Jimmy Page has always looked to explore new frontiers, and he found a worthy partner in that journey with the TransPerformance automatic tuning system, which he noted “allows you to store over a hundred different tunings. That opens all kinds of possibilities.” Page took possession of his first TransPerformance-equipped guitar, a goldtop Gibson Les Paul Standard, in late 1991 during the Coverdale-Page sessions. He memorably used it in the “Pride and Joy” video with David Coverdale, in the 1994 Unledded show with Robert Plant and then the accompanying 1995-96 world tour, and as recently as 2007 at the Led Zeppelin reunion concert. He used a second TransPerformance-equipped wine red Gibson Les Paul Standard Premium on the 1998-99 Walking Into Everywhere tour with Plant. He personally nicknamed a third TransPerformance-equipped guitar “Pepto Bismol,” because of its pinkish finish. Page then traded this guitar back to Transperformance for a fourth guitar, which he dubbed “Eerie Dess,” due to its maroon red crackled finish. This is the guitar that was seen on Saturday Night Live in 1998, when Page appeared with Sean “Puff Daddy” Combs for a performance of “Come With Me.”
One had its own airplane ride

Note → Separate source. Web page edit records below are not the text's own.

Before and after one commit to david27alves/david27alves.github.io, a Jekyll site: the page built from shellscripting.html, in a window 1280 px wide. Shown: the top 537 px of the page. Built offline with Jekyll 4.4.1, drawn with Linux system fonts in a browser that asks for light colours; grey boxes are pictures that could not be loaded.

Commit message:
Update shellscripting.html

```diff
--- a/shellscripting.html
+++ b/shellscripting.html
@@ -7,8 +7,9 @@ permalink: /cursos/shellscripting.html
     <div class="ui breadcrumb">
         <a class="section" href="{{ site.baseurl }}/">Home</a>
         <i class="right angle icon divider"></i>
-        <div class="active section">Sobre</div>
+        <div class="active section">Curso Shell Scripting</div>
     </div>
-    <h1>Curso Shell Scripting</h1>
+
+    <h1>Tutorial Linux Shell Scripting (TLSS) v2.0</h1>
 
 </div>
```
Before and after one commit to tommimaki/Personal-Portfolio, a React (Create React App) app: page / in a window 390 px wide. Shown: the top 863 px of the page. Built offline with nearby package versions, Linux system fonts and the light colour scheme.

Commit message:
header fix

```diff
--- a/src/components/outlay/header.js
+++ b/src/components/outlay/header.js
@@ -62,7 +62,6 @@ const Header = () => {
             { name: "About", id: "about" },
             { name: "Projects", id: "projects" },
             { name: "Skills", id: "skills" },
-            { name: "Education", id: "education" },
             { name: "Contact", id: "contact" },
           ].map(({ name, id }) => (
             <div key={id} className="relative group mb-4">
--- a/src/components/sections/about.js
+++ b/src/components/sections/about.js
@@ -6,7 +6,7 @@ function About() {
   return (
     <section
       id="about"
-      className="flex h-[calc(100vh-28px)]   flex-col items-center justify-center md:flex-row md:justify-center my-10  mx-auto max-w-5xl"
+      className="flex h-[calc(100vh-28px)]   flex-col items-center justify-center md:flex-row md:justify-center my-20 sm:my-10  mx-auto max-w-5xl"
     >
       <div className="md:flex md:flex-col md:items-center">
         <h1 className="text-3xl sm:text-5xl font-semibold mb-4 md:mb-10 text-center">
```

Fans may have noted Jimmy Page’s Martin D-28 Marquis during a performance of “Same Old Rock” at Roy Harper‘s 70th birthday celebration on Nov. 5, 2011. Based on the pre-war D28, it was part of an elaborate surprise for Page by JR Warner – the U.S. affiliate at ABC Trust UK. The occasion was Page’s 63rd birthday on Jan. 9, 2007. First, JR Warner contacted Paul Sinclair and Paul Hammond, in the hopes of leveraging their knowledge of all things Led Zeppelin. (Both are involved with the American Led Zeppelin cover band Get the Led Out.) Martin’s Custom Shop then did the custom inlay work, which included the Zoso sigil, zodiac symbols and Page’s signature, at their request. When JR Warner booked the trip to deliver the instrument over the Thanksgiving holiday in the states, he reserved an extra seat on the British Airways flight for the guitar. Jimmy Page as since put the Martin up for auction; it was sold for £26,250 (including premium) at Bonham’s Auctioneers on July 3, 2013.